Dataset records:
■ ■ ■ ■ ■ ■ ■

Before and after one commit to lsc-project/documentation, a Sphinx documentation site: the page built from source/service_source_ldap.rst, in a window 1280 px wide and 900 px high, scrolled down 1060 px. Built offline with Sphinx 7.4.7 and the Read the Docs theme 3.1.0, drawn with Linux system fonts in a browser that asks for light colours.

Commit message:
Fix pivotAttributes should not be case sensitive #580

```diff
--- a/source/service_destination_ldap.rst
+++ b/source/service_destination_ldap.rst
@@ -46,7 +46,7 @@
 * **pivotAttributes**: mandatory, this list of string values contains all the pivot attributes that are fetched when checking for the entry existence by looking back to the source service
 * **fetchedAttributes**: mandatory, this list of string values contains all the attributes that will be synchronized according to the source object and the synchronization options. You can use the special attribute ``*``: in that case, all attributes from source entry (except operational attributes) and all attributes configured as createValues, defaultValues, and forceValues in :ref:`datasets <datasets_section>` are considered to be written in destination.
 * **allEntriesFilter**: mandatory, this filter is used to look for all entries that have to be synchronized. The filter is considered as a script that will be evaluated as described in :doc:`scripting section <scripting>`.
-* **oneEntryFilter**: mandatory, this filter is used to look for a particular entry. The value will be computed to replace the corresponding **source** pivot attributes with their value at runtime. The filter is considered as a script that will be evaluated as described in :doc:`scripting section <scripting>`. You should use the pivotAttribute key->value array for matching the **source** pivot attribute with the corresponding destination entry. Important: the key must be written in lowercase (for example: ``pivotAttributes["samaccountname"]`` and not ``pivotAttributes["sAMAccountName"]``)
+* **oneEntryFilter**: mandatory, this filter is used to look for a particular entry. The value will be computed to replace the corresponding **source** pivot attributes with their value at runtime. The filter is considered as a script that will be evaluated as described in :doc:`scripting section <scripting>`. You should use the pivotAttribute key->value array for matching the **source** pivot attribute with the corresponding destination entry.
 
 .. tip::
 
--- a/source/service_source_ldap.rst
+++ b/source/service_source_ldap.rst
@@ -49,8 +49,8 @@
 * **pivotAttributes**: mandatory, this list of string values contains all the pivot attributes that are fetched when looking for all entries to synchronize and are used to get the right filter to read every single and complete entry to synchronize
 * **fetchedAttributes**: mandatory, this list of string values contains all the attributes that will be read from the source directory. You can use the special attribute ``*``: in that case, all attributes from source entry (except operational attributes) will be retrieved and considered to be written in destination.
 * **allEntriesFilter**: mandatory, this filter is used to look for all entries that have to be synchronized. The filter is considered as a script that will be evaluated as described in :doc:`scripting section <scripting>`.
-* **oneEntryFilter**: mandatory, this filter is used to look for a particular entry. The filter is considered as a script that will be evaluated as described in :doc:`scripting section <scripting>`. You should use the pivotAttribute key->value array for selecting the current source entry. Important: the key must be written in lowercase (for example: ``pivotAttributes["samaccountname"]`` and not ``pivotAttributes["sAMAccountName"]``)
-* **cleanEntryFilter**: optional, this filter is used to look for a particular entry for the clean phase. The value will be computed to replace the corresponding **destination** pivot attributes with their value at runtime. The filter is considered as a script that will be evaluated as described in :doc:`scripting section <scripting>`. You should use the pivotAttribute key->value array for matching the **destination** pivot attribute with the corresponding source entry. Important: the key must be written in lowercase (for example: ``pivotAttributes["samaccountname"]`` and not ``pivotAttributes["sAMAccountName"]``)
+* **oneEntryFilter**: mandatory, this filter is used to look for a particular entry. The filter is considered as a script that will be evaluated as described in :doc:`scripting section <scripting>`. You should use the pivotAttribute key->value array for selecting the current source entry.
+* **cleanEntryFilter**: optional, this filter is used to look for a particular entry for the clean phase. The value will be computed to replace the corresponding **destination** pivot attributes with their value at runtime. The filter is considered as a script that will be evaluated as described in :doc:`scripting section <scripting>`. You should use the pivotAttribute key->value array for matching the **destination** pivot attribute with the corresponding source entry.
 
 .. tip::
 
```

■ ■ ■ ■ ■ ■ ■

## ABOUT THIS TASK
Write out every entry verbatim.

## PROBLEM SOLUTION
Before and after one commit to lsc-project/documentation, a Sphinx documentation site: the page built from source/service_source_ldap.rst, in a window 1280 px wide and 900 px high, scrolled down 1060 px. Built offline with Sphinx 7.4.7 and the Read the Docs theme 3.1.0, drawn with Linux system fonts in a browser that asks for light colours.

Commit message:
Fix pivotAttributes should not be case sensitive #580

```diff
--- a/source/service_destination_ldap.rst
+++ b/source/service_destination_ldap.rst
@@ -46,7 +46,7 @@
 * **pivotAttributes**: mandatory, this list of string values contains all the pivot attributes that are fetched when checking for the entry existence by looking back to the source service
 * **fetchedAttributes**: mandatory, this list of string values contains all the attributes that will be synchronized according to the source object and the synchronization options. You can use the special attribute ``*``: in that case, all attributes from source entry (except operational attributes) and all attributes configured as createValues, defaultValues, and forceValues in :ref:`datasets <datasets_section>` are considered to be written in destination.
 * **allEntriesFilter**: mandatory, this filter is used to look for all entries that have to be synchronized. The filter is considered as a script that will be evaluated as described in :doc:`scripting section <scripting>`.
-* **oneEntryFilter**: mandatory, this filter is used to look for a particular entry. The value will be computed to replace the corresponding **source** pivot attributes with their value at runtime. The filter is considered as a script that will be evaluated as described in :doc:`scripting section <scripting>`. You should use the pivotAttribute key->value array for matching the **source** pivot attribute with the corresponding destination entry. Important: the key must be written in lowercase (for example: ``pivotAttributes["samaccountname"]`` and not ``pivotAttributes["sAMAccountName"]``)
+* **oneEntryFilter**: mandatory, this filter is used to look for a particular entry. The value will be computed to replace the corresponding **source** pivot attributes with their value at runtime. The filter is considered as a script that will be evaluated as described in :doc:`scripting section <scripting>`. You should use the pivotAttribute key->value array for matching the **source** pivot attribute with the corresponding destination entry.
 
 .. tip::
 
--- a/source/service_source_ldap.rst
+++ b/source/service_source_ldap.rst
@@ -49,8 +49,8 @@
 * **pivotAttributes**: mandatory, this list of string values contains all the pivot attributes that are fetched when looking for all entries to synchronize and are used to get the right filter to read every single and complete entry to synchronize
 * **fetchedAttributes**: mandatory, this list of string values contains all the attributes that will be read from the source directory. You can use the special attribute ``*``: in that case, all attributes from source entry (except operational attributes) will be retrieved and considered to be written in destination.
 * **allEntriesFilter**: mandatory, this filter is used to look for all entries that have to be synchronized. The filter is considered as a script that will be evaluated as described in :doc:`scripting section <scripting>`.
-* **oneEntryFilter**: mandatory, this filter is used to look for a particular entry. The filter is considered as a script that will be evaluated as described in :doc:`scripting section <scripting>`. You should use the pivotAttribute key->value array for selecting the current source entry. Important: the key must be written in lowercase (for example: ``pivotAttributes["samaccountname"]`` and not ``pivotAttributes["sAMAccountName"]``)
-* **cleanEntryFilter**: optional, this filter is used to look for a particular entry for the clean phase. The value will be computed to replace the corresponding **destination** pivot attributes with their value at runtime. The filter is considered as a script that will be evaluated as described in :doc:`scripting section <scripting>`. You should use the pivotAttribute key->value array for matching the **destination** pivot attribute with the corresponding source entry. Important: the key must be written in lowercase (for example: ``pivotAttributes["samaccountname"]`` and not ``pivotAttributes["sAMAccountName"]``)
+* **oneEntryFilter**: mandatory, this filter is used to look for a particular entry. The filter is considered as a script that will be evaluated as described in :doc:`scripting section <scripting>`. You should use the pivotAttribute key->value array for selecting the current source entry.
+* **cleanEntryFilter**: optional, this filter is used to look for a particular entry for the clean phase. The value will be computed to replace the corresponding **destination** pivot attributes with their value at runtime. The filter is considered as a script that will be evaluated as described in :doc:`scripting section <scripting>`. You should use the pivotAttribute key->value array for matching the **destination** pivot attribute with the corresponding source entry.
 
 .. tip::
 
```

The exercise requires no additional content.